                        • #13
                          hi i did a course on bathbombs and we used water i found his a nightmare!!
                          i googled what else i could use and i now use which hazel its brill i spritz till its the feel of wet sand you have to keep mixing the mixture as it will go off but if its getting out of control throw in a handful of sodium bio to calm it down. i do half bathbombs its easier and people get more for theremoney and for the mould i find rubber ones great i.e ice cube trays can leave them in though they are dry with in 10-15 mins


                          • #14
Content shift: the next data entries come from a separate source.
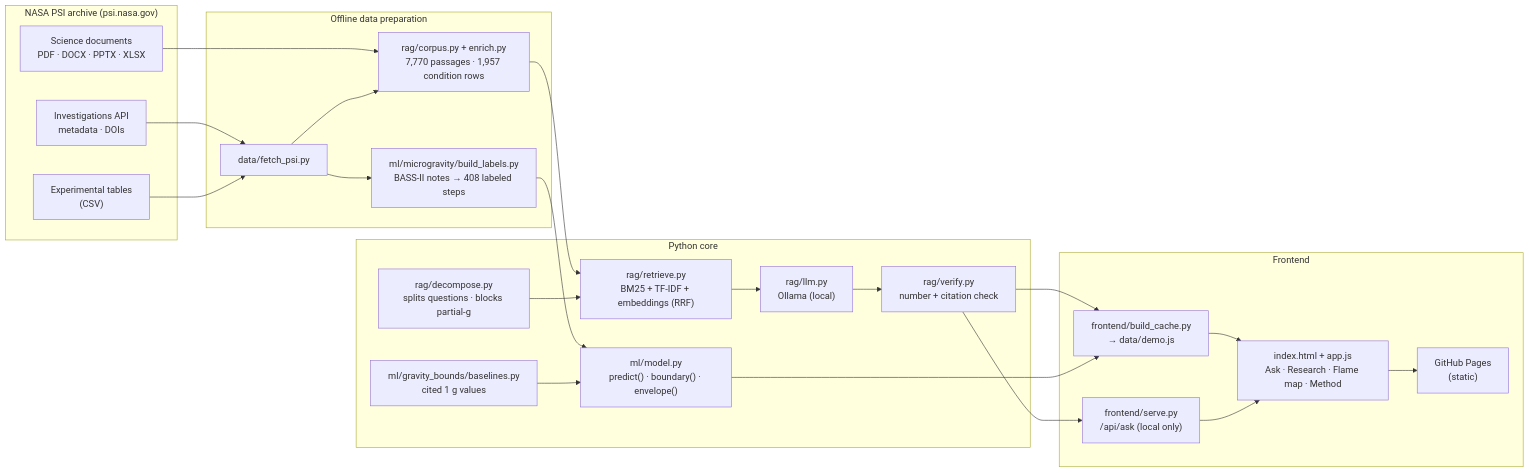
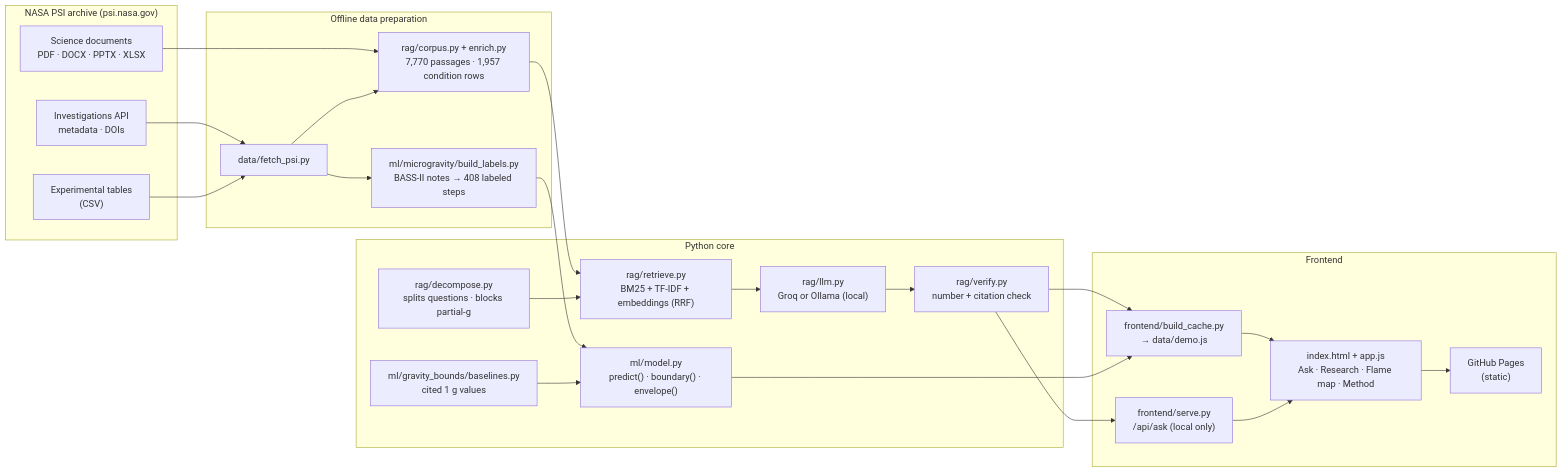
Before and after one commit to md-zaid-10/Flame-in-Freefall-by-Cosmic-Outliers: the diagram in README.md, drawn with Mermaid. The commit also changed other lines of this file and 3 other files, not shown here.

First line of the commit message:
Groq: fall back to Ollama on rate limits, normalize citations, label the answering model

````diff
--- a/README.md
+++ b/README.md
@@ -193,47 +193,47 @@
 ```mermaid
 flowchart LR
     subgraph NASA["NASA PSI archive (psi.nasa.gov)"]
         API["Investigations API<br/>metadata · DOIs"]
         TAB["Experimental tables<br/>(CSV)"]
         DOC["Science documents<br/>PDF · DOCX · PPTX · XLSX"]
     end
 
     subgraph PREP["Offline data preparation"]
         FETCH["data/fetch_psi.py"]
         CORPUS["rag/corpus.py + enrich.py<br/>7,770 passages · 1,957 condition rows"]
         LABELS["ml/microgravity/build_labels.py<br/>BASS-II notes → 408 labeled steps"]
     end
 
     subgraph CORE["Python core"]
         RET["rag/retrieve.py<br/>BM25 + TF-IDF + embeddings (RRF)"]
         DEC["rag/decompose.py<br/>splits questions · blocks partial-g"]
-        LLM["rag/llm.py<br/>Ollama (local)"]
+        LLM["rag/llm.py<br/>Groq or Ollama (local)"]
         VER["rag/verify.py<br/>number + citation check"]
         ML["ml/model.py<br/>predict() · boundary() · envelope()"]
         BASE["ml/gravity_bounds/baselines.py<br/>cited 1 g values"]
     end
 
     subgraph WEB["Frontend"]
         BUILD["frontend/build_cache.py<br/>→ data/demo.js"]
         SERVE["frontend/serve.py<br/>/api/ask (local only)"]
         UI["index.html + app.js<br/>Ask · Research · Flame map · Method"]
         PAGES["GitHub Pages<br/>(static)"]
     end
 
     API --> FETCH
     TAB --> FETCH
     DOC --> CORPUS
     FETCH --> CORPUS
     FETCH --> LABELS
     CORPUS --> RET
     DEC --> RET
     RET --> LLM --> VER
     LABELS --> ML
     BASE --> ML
     VER --> BUILD
     ML --> BUILD
     VER --> SERVE
     BUILD --> UI
     SERVE --> UI
     UI --> PAGES
 ```
````
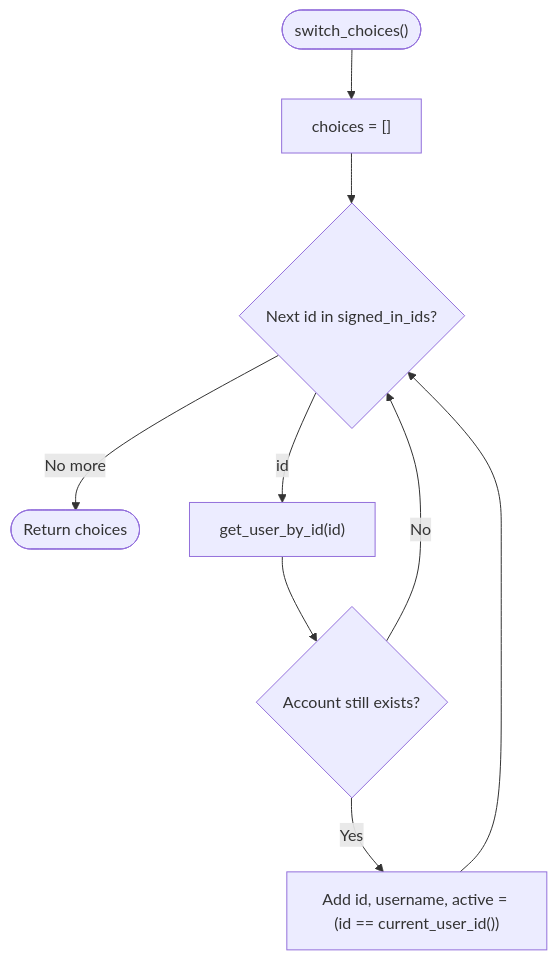
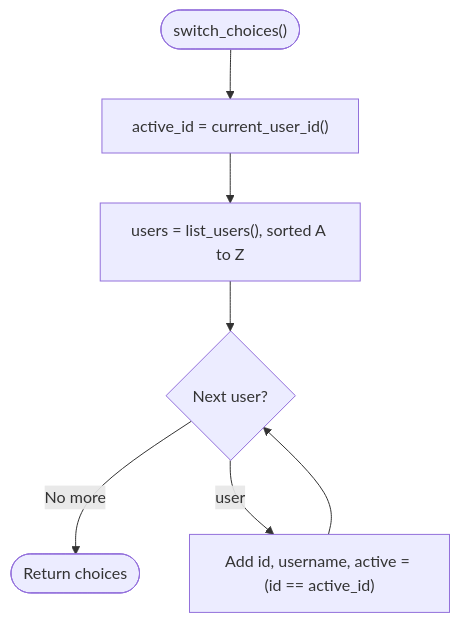
Before and after one commit to GreenDAS/url_shortener: the second of 2 diagrams in docs/specs/user-swap.md, drawn with Mermaid. The commit also changed other lines of this file and 2 other files, not shown here.

````diff
--- a/docs/specs/user-swap.md
+++ b/docs/specs/user-swap.md
@@ -109,11 +79,9 @@
 ```mermaid
 flowchart TD
-    A(["switch_choices()"]) --> B["choices = []"]
-    B --> C{Next id in signed_in_ids?}
-    C -->|No more| Z([Return choices])
-    C -->|id| D["get_user_by_id(id)"]
-    D --> E{Account still exists?}
-    E -->|No| C
-    E -->|Yes| F["Add id, username, active = (id == current_user_id())"]
-    F --> C
+    A(["switch_choices()"]) --> B["active_id = current_user_id()"]
+    B --> C["users = list_users(), sorted A to Z"]
+    C --> D{Next user?}
+    D -->|No more| Z([Return choices])
+    D -->|user| E["Add id, username, active = (id == active_id)"]
+    E --> D
 ```
````
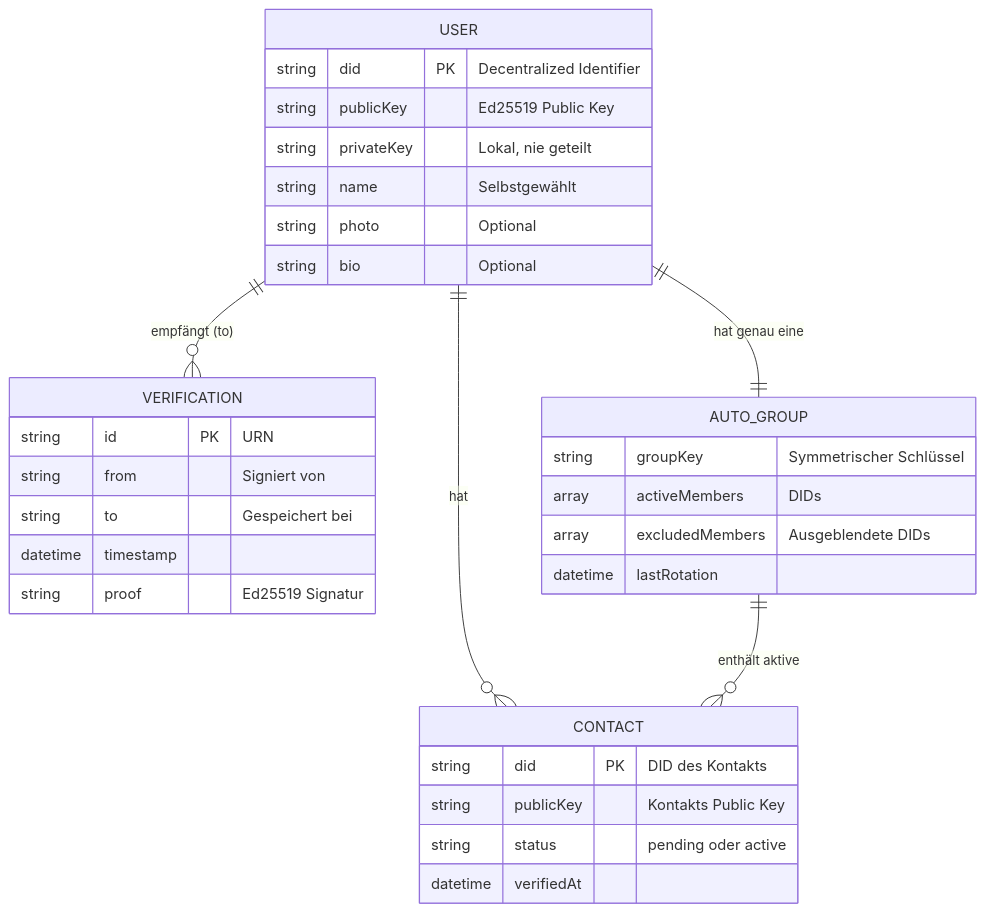
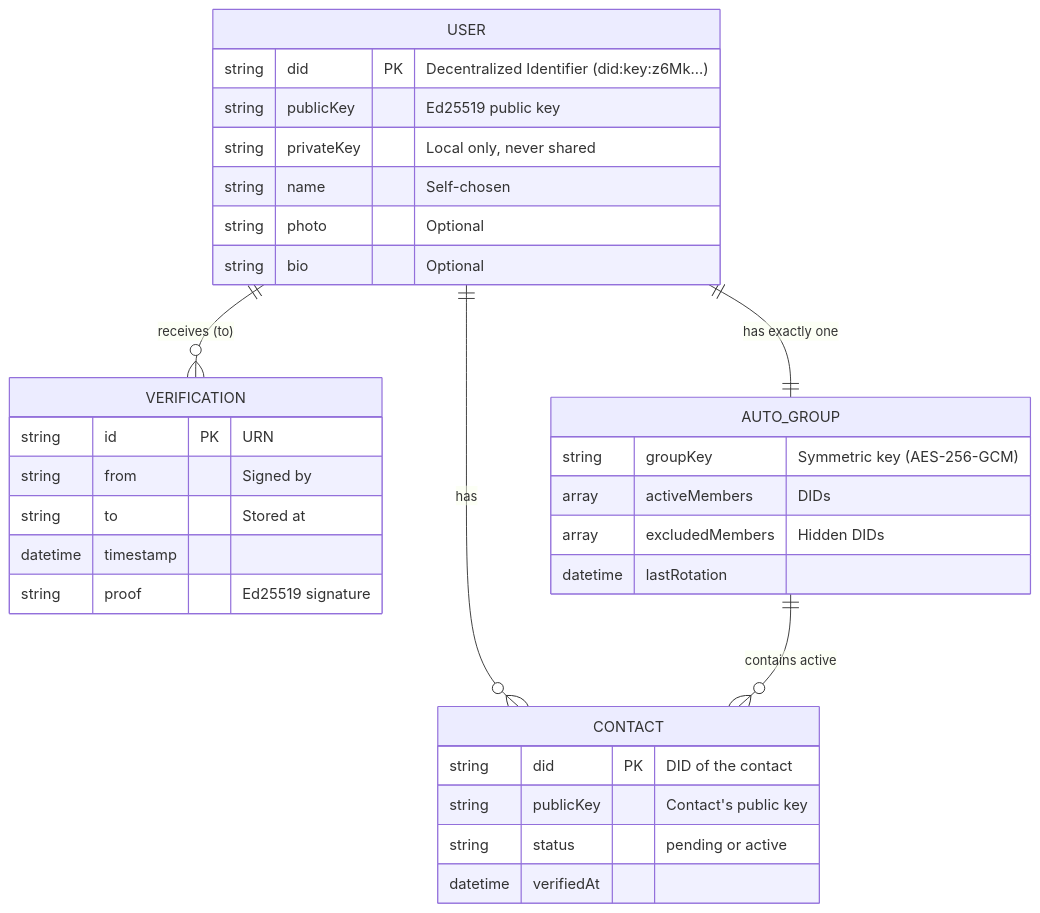
Before and after one commit to IT4Change/web-of-trust: the first of 8 diagrams in docs/flows/02-verification-technical.md, drawn with Mermaid. The commit also changed other lines of this file and 6 other files, not shown here.

````diff
--- a/docs/flows/02-verification-technical.md
+++ b/docs/flows/02-verification-technical.md
@@ -7,38 +7,38 @@
 ```mermaid
 erDiagram
     USER {
-        string did PK "Decentralized Identifier"
-        string publicKey "Ed25519 Public Key"
-        string privateKey "Lokal, nie geteilt"
-        string name "Selbstgewählt"
+        string did PK "Decentralized Identifier (did:key:z6Mk...)"
+        string publicKey "Ed25519 public key"
+        string privateKey "Local only, never shared"
+        string name "Self-chosen"
         string photo "Optional"
         string bio "Optional"
     }
 
     CONTACT {
-        string did PK "DID des Kontakts"
-        string publicKey "Kontakts Public Key"
-        string status "pending oder active"
+        string did PK "DID of the contact"
+        string publicKey "Contact's public key"
+        string status "pending or active"
         datetime verifiedAt
     }
 
     VERIFICATION {
         string id PK "URN"
-        string from "Signiert von"
-        string to "Gespeichert bei"
+        string from "Signed by"
+        string to "Stored at"
         datetime timestamp
-        string proof "Ed25519 Signatur"
+        string proof "Ed25519 signature"
     }
 
     AUTO_GROUP {
-        string groupKey "Symmetrischer Schlüssel"
+        string groupKey "Symmetric key (AES-256-GCM)"
         array activeMembers "DIDs"
-        array excludedMembers "Ausgeblendete DIDs"
+        array excludedMembers "Hidden DIDs"
         datetime lastRotation
     }
 
-    USER ||--o{ CONTACT : "hat"
-    USER ||--o{ VERIFICATION : "empfängt (to)"
-    USER ||--|| AUTO_GROUP : "hat genau eine"
-    AUTO_GROUP ||--o{ CONTACT : "enthält aktive"
+    USER ||--o{ CONTACT : "has"
+    USER ||--o{ VERIFICATION : "receives (to)"
+    USER ||--|| AUTO_GROUP : "has exactly one"
+    AUTO_GROUP ||--o{ CONTACT : "contains active"
 ```
````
                            I made my first batch today, although i did use Almond Oil (only a teaspoon per 3 bombs) i think i may have spritz too much water in the mix, as everything seemed to be fine, i took them out of the mould easily, they looked perfect, but i checked on them after 2 hours, and the bottom of the bombs are no longer round, they have started to go flat i realise they take 48 hrs to fully harden etc, but the flat bit will stay there now, do you think i spritzed too much? I dont have enough moulds yet to leave them all in their moulds till they harden........ i will try less spritzing next time.

                            Claire x